▸ What is required
Show each line of the data below in which "onOpenResume" occurs.

[Study material — start]

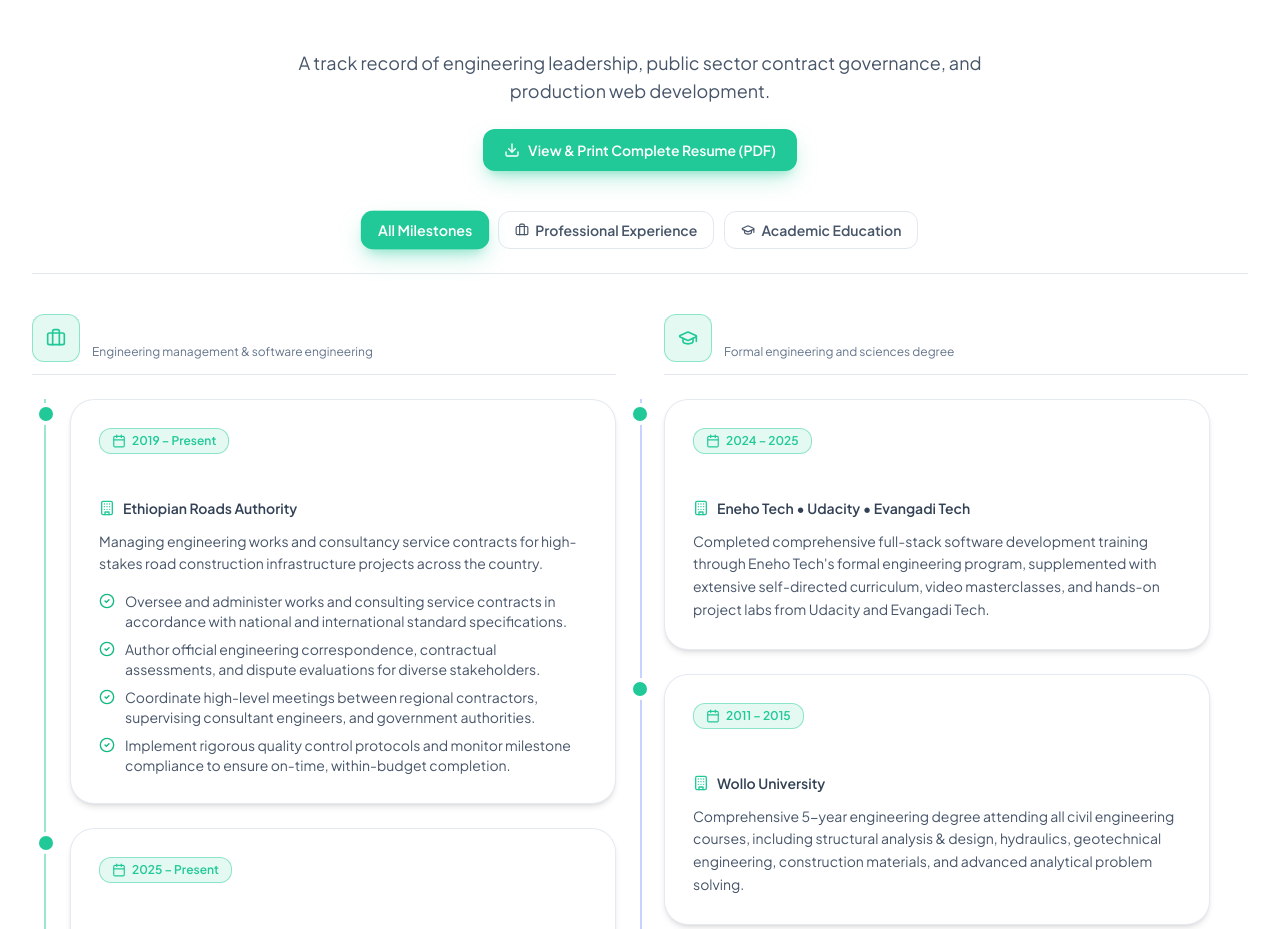
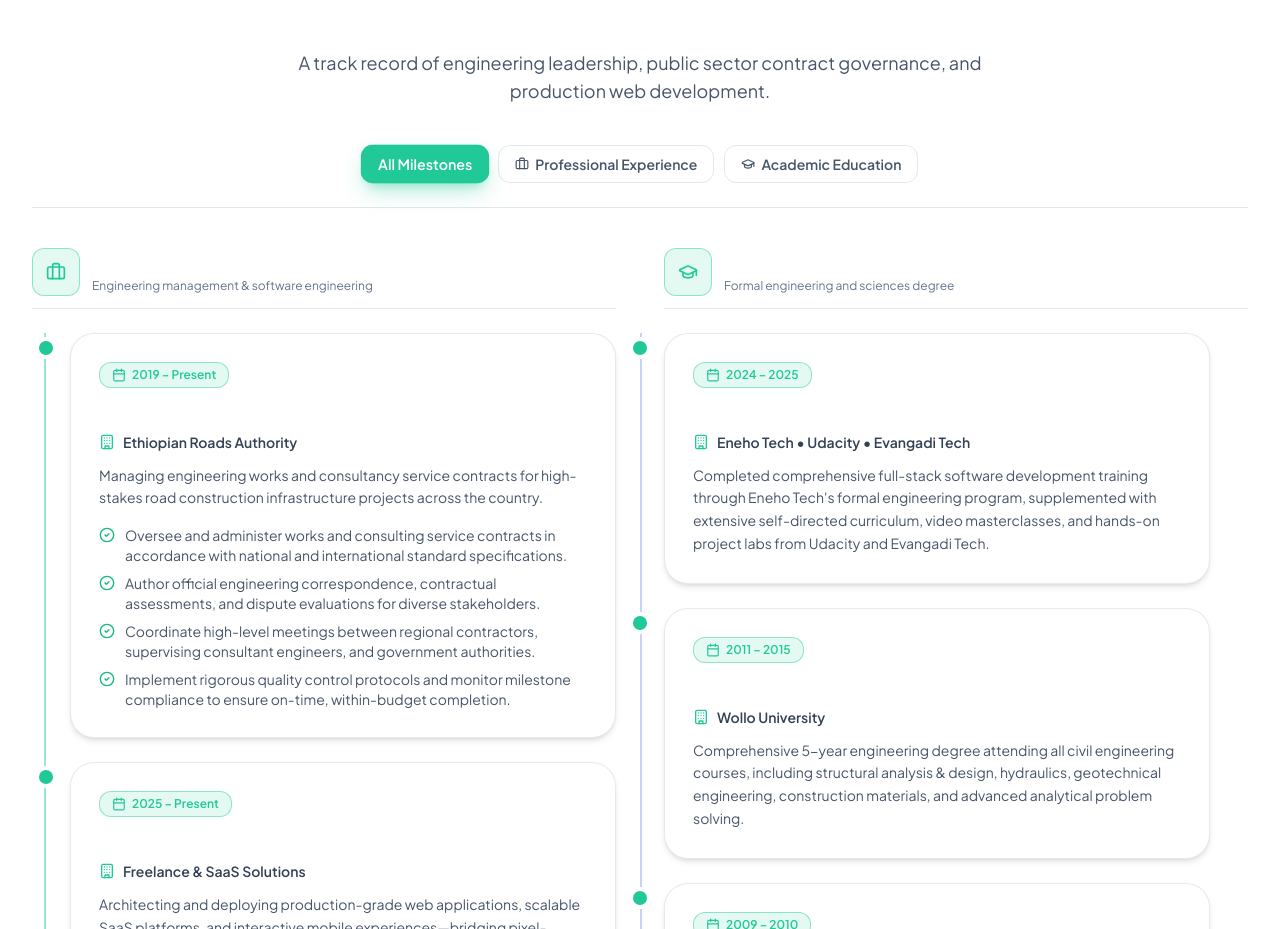
Before and after one commit to meseretshumye/Resume, a React (Vite) app: page / in a window 1280 px wide. Shown: the part 2580-3509 px from the top of the page. Built offline with nearby package versions, Linux system fonts and the light colour scheme.

Commit message:
style(experience): remove View & Print Complete Resume button from Experience section

```diff
--- a/src/components/ExperienceEducation.jsx
+++ b/src/components/ExperienceEducation.jsx
@@ -4,8 +4,7 @@ import {
   GraduationCap,
   Calendar,
   CheckCircle2,
-  Building,
-  Download
+  Building
 } from 'lucide-react';
 
 export default function ExperienceEducation({ experience = [], education = [], onOpenResume }) {
@@ -26,17 +25,6 @@ export default function ExperienceEducation({ experience = [], education = [], o
           <p className="mt-3 text-base sm:text-lg text-slate-600 dark:text-slate-300">
             A track record of engineering leadership, public sector contract governance, and production web development.
           </p>
-
-          {/* Quick Action to open printable resume */}
-          <div className="mt-6">
-            <button
-              onClick={onOpenResume}
-              className="inline-flex items-center gap-2 px-5 py-2.5 rounded-xl bg-indigo-600 hover:bg-indigo-500 active:bg-indigo-700 text-white font-semibold text-sm border border-indigo-500 hover:border-indigo-400 shadow-md shadow-indigo-600/20 hover:shadow-indigo-600/30 transition-all duration-150 cursor-pointer"
-            >
-              <Download className="w-4 h-4 text-white" />
-              <span>View &amp; Print Complete Resume (PDF)</span>
-            </button>
-          </div>
         </div>
 
         {/* View Toggle Tabs - Standardized with Thin 1px Borders */}
```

[Study material — finish]

▸ Answer box
 export default function ExperienceEducation({ experience = [], education = [], onOpenResume }) {
-              onClick={onOpenResume}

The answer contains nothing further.